--- SUPPLIED INFORMATION Enclosed Below ---
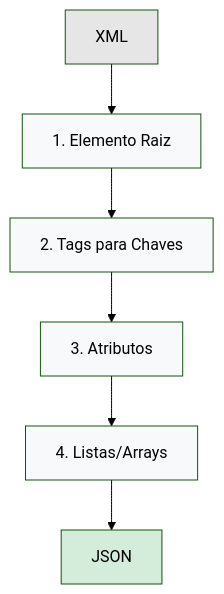
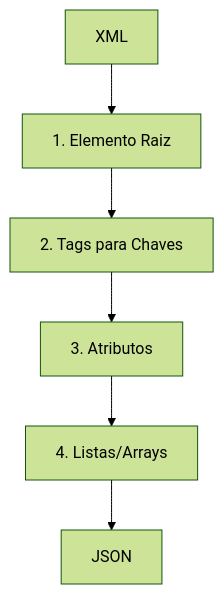
One commit to fabiofalopes/cm changed the first of 4 diagrams in cabula2.md. Above: the diagram before and after it, drawn with Mermaid (forest theme).

Commit message:
cabula update

````diff
--- a/cabula2.md
+++ b/cabula2.md
@@ -364,15 +364,8 @@
 ```mermaid
 flowchart TD
     A[XML] --> B[1. Elemento Raiz]
     B --> C[2. Tags para Chaves]
     C --> D[3. Atributos]
     D --> E[4. Listas/Arrays]
     E --> F[JSON]
-
-    style A fill:#e6e6e6
-    style F fill:#d4edda
-    style B fill:#f8f9fa
-    style C fill:#f8f9fa
-    style D fill:#f8f9fa
-    style E fill:#f8f9fa
 ```
````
--- End of Enclosed SUPPLIED INFORMATION ---
Find the line with "A[XML] --> B[1. Elemento Raiz]" in the data above. Restate it and all later lines word for word, ending with the last line.

     A[XML] --> B[1. Elemento Raiz]
     B --> C[2. Tags para Chaves]
     C --> D[3. Atributos]
     D --> E[4. Listas/Arrays]
     E --> F[JSON]
-
-    style A fill:#e6e6e6
-    style F fill:#d4edda
-    style B fill:#f8f9fa
-    style C fill:#f8f9fa
-    style D fill:#f8f9fa
-    style E fill:#f8f9fa
 ```
````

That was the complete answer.